■ YOUR INSTRUCTIONS: Look for the string "width" in the data below, and copy each line that holds it.

■ DATA RECORDS:
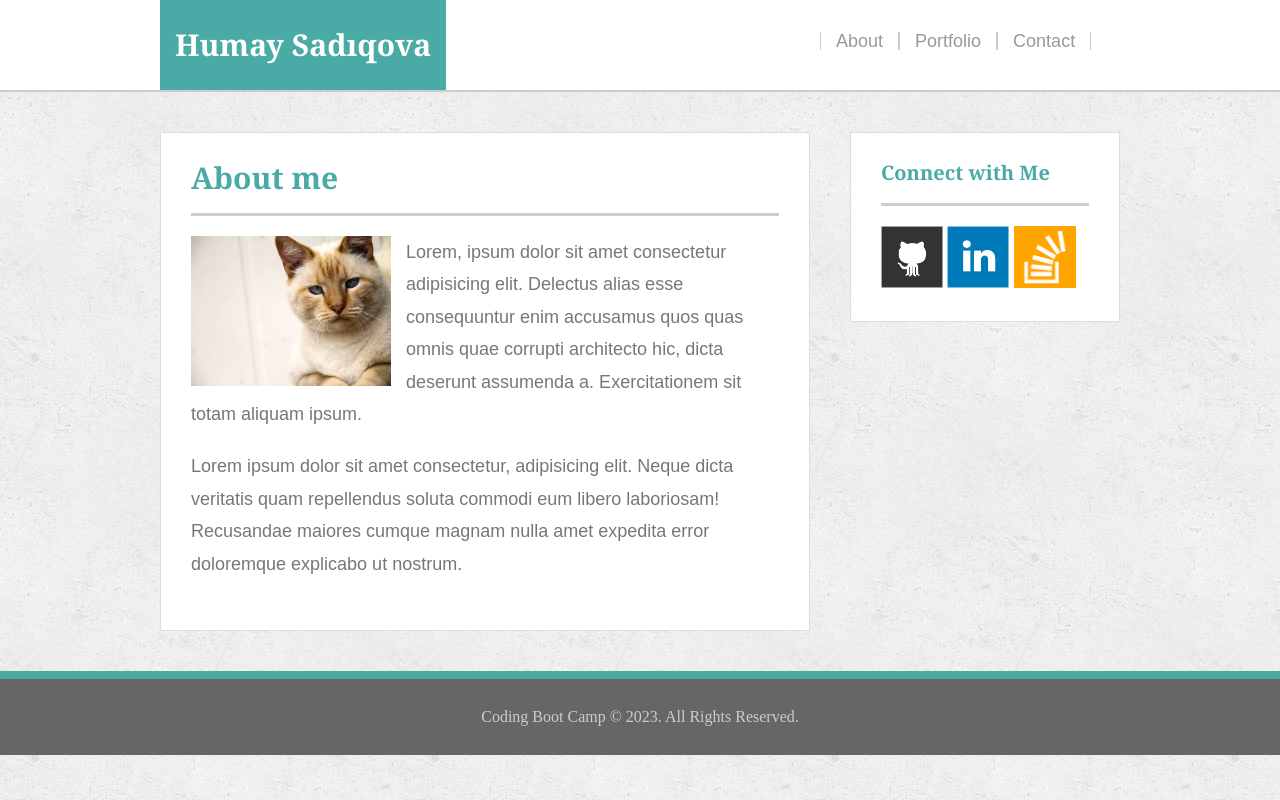
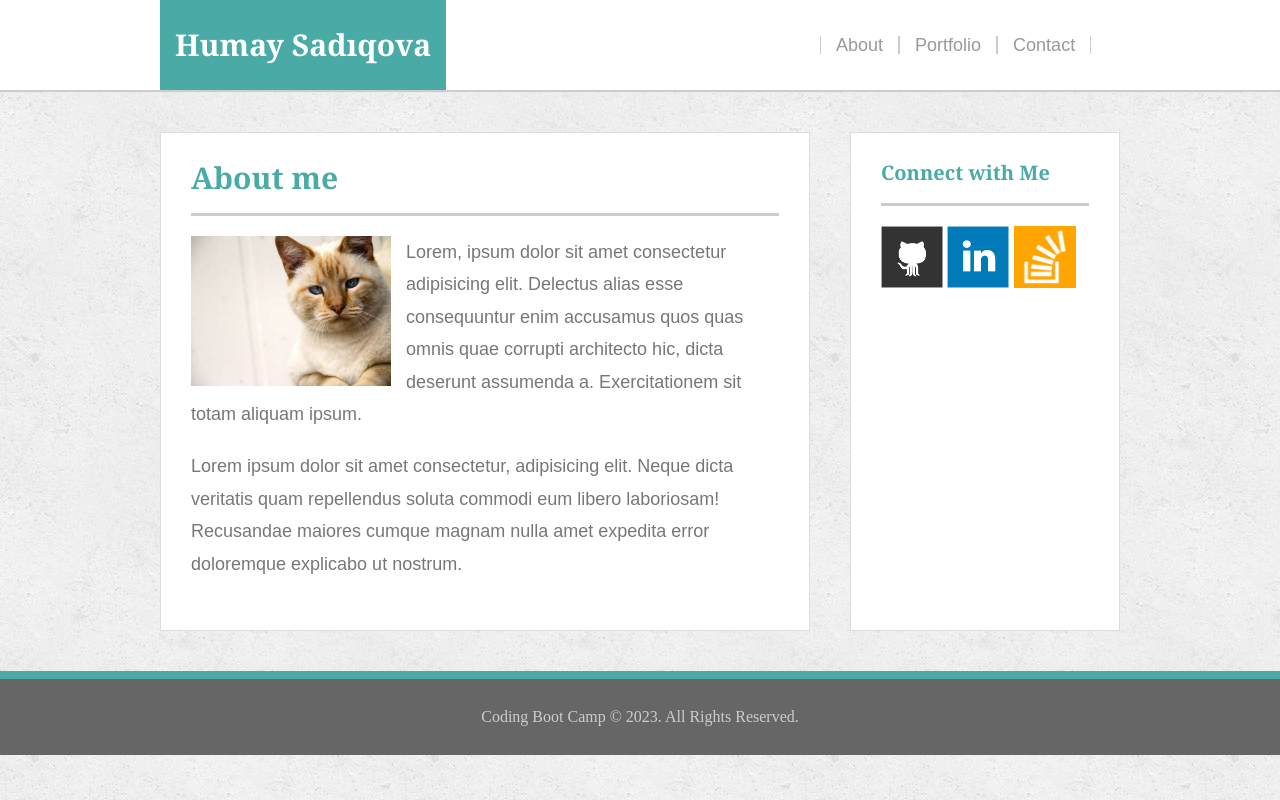
Before and after one commit to humaysadigova/Homework-part-1, a plain HTML site: page index.html in a window 1280 px wide. Drawn offline with Linux system fonts and the light colour scheme.

Commit message:
work with flex

```diff
--- a/assets/css/style.css
+++ b/assets/css/style.css
@@ -14,16 +14,16 @@ body {
 }
 
 .header-container {
-    /* display: flex;
+    display: flex;
     justify-content: space-between;
-    align-items: center; */
+    align-items: center;
     max-width: 960px;
     margin: auto;
     clear: both;
 
 }
 .name {
-    float: left;
+    /* float: left; */
     text-decoration: none;
     height: 90px;
     width: auto;
@@ -38,11 +38,17 @@ body {
 }
 .navbar {
     min-width: 300px;
-    margin-top: 32px;
-    float: right;
+    /* float: right; */
+    display: flex;
+    align-items: center;
+
+}
+.navbar ul {
+    display: flex;
+    flex-direction: row;
 }
 li {
-    float: left;
+    /* float: left; */
     padding: 0 15px;
     border-left: 1px solid #ccc;
     border-right: 1px solid #ccc;
@@ -61,22 +67,24 @@ li a {
     margin: auto;
     color: #777777;
     font-family: Arial, Helvetica, sans-serif;
+    display: flex;
 
 }
 .main-section {
     width: 650px;
-    float: left;
+    /* float: left; */
     background-color:#ffffff ;
     border: 1px solid #dddddd;
     padding: 30px;
     margin-bottom: 40px;
+    margin-right: 40px;
 }
 .sidebar {
-    float: right;
+    /* float: right; */
     width: 100%;
     max-width: 270px;
     padding: 30px;
-    margin-bottom: 20px;
+    margin-bottom: 40px;
     background-color:#ffffff ;
     border: 1px solid #dddddd;
     padding: 30px;
```
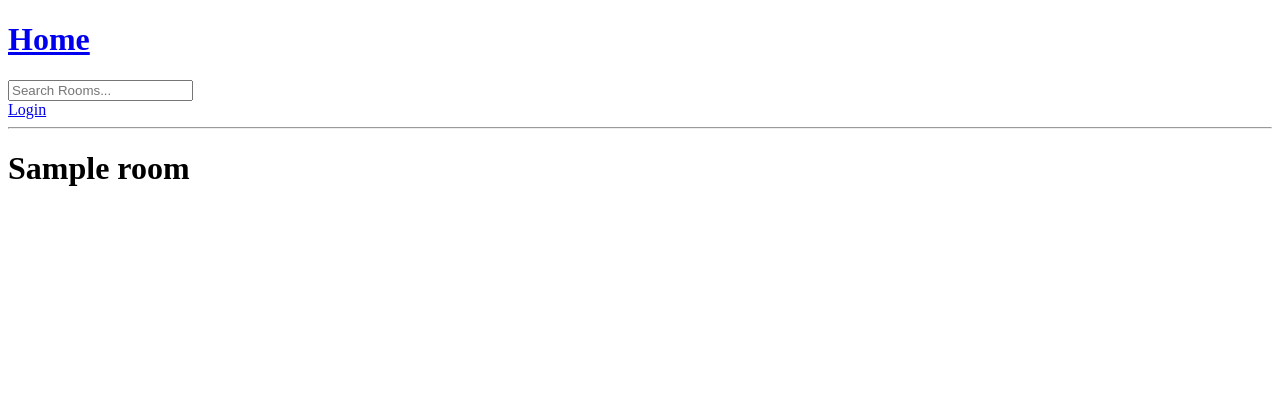
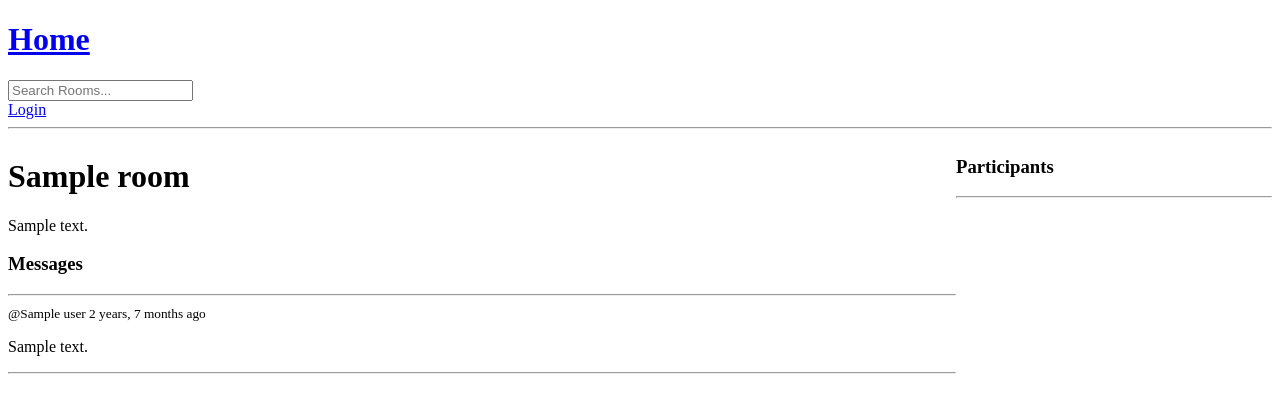
Before and after one commit to Art3m1z/Messenger, a Django app: template base/templates/base/room.html in a window 1280 px wide. Shown: the top 413 px of the page. Run offline with Django 4.2, Linux system fonts and the light colour scheme; the template is opened without the code that fills it: most values are stand-ins (such as "Sample title", 1, 10 or a date in 2020).

Commit message:
New field in Room model, ManyToMany

```diff
--- a/base/models.py
+++ b/base/models.py
@@ -15,6 +15,7 @@ class Room(models.Model):
     topic = models.ForeignKey(Topic, on_delete=models.SET_NULL, null=True)
     name = models.CharField(max_length=70)
     description = models.TextField(null=True, blank=True)
+    participants = models.ManyToManyField(User, related_name='participants', blank=True)
     updated = models.DateTimeField(auto_now=True)
     created = models.DateTimeField(auto_now_add=True)
 
--- a/base/templates/base/room.html
+++ b/base/templates/base/room.html
@@ -1,17 +1,52 @@
 {% extends 'main.html' %}
-<!DOCTYPE html>
-<html lang="en">
-<head>
-    <meta charset="UTF-8">
-    <title>Room</title>
-</head>
-<body>
 
 {% block content %}
 
-<h1>{{ room.name }}</h1>
+<style>
+    .room-container{
+        display: grid;
+        grid-template-columns: 3fr 1fr;
 
+    }
+</style>
+
+<div class="room-container">
+    <div>
+
+        <h1>{{ room.name }}</h1>
+
+        <p>{{ room.description }}</p>
+
+        <div class="comment-wrapper">
+            <h3>Messages</h3>
+            <hr>
+            {% for message in messages_room %}
+                <div>
+                    <small>@{{message.user}} {{ message.created | timesince}} ago</small>
+                    <p>{{message.body}}</p>
+                    <hr>
+                </div>
+            {% endfor %}
+        </div>
+
+        {% if request.user.is_authenticated %}
+        <div class="comment-form">
+            <form method="POST" action="">
+                {% csrf_token %}
+                <input type="text" name="body" placeholder="Write you message here...">
+            </form>
+        </div>
+
+
+        {% endif %}
+    </div>
+
+    <div>
+
+        <h3>Participants</h3>
+        <hr>
+
+    </div>
+
+</div>
 {%  endblock  %}
-
-</body>
-</html>
--- a/templates/navbar.html
+++ b/templates/navbar.html
@@ -8,6 +8,7 @@
 </form>
 
 {% if request.user.is_authenticated %}
+<p>Hello, {{ request.user }}!</p>
 <a href="{% url 'logout' %}">Logout</a>
 {% else %}
 <a href="{% url 'login' %}">Login</a>
```
Also changed, not shown: base/views.py (+8 -7 lines), db.sqlite3.
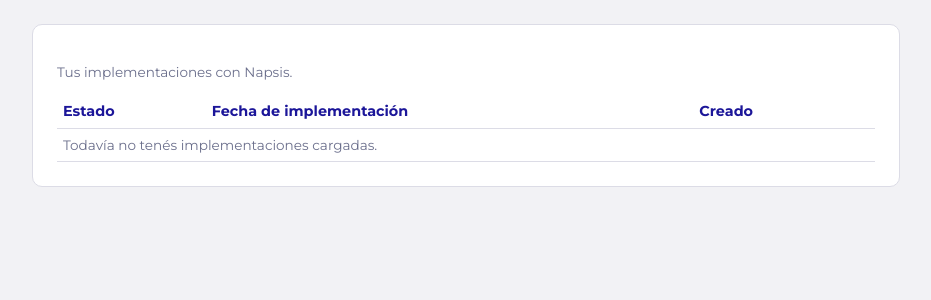
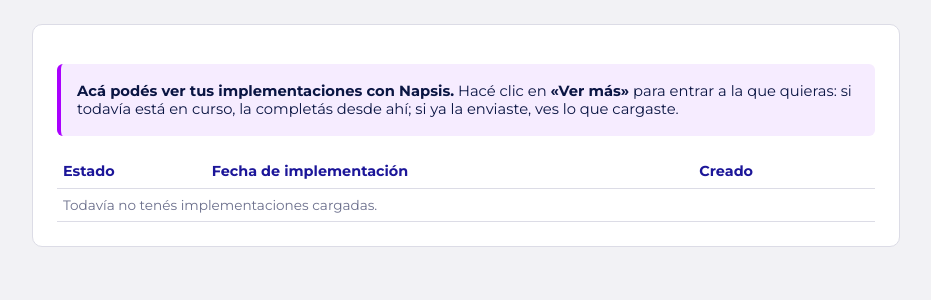
Before and after one commit to AluSkies/implementador.napsis, a Django app: template templates/onboarding/mis_implementaciones.html in a window 1280 px wide. Shown: the part 47-347 px from the top of the page, without its empty margins (174-1105 px from the left). Run offline with Django 5.2, Linux system fonts and the light colour scheme; the template is opened without the code that fills it, so the values that code supplies are empty.

Commit message:
Agrega el epígrafe de «Mis implementaciones» y renombra el link a «Ver más»
La pantalla de inicio del cliente explica qué puede hacer: ver sus implementaciones y entrar
a cada una con «Ver más» (si está en curso la completa, si ya la envió ve lo que cargó).

```diff
--- a/templates/onboarding/mis_implementaciones.html
+++ b/templates/onboarding/mis_implementaciones.html
@@ -3,7 +3,9 @@
 {% block content %}
 <div class="card">
     <h1>{{ cliente.nombre }}</h1>
-    <p class="muted">Tus implementaciones con Napsis.</p>
+    <aside class="epigrafe">
+        <p><strong>Acá podés ver tus implementaciones con Napsis.</strong> Hacé clic en <strong>«Ver más»</strong> para entrar a la que quieras: si todavía está en curso, la completás desde ahí; si ya la enviaste, ves lo que cargaste.</p>
+    </aside>
     <table>
         <thead><tr><th>Estado</th><th>Fecha de implementación</th><th>Creado</th><th></th></tr></thead>
         <tbody>
@@ -20,7 +22,7 @@
                     {% endif %}
                 </td>
                 <td>{{ imp.creado|date:"d/m/Y" }}</td>
-                <td><a href="{{ imp.get_absolute_url }}">Ver</a></td>
+                <td><a href="{{ imp.get_absolute_url }}">Ver más</a></td>
             </tr>
         {% empty %}
             <tr><td colspan="4" class="muted">Todavía no tenés implementaciones cargadas.</td></tr>
```
Also changed, not shown: onboarding/tests/wizard/test_mis_implementaciones.py (added, +19 -0 lines).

■ ANSWER:
     max-width: 960px;
     width: auto;
     min-width: 300px;
     width: 650px;
     width: 100%;
     max-width: 270px;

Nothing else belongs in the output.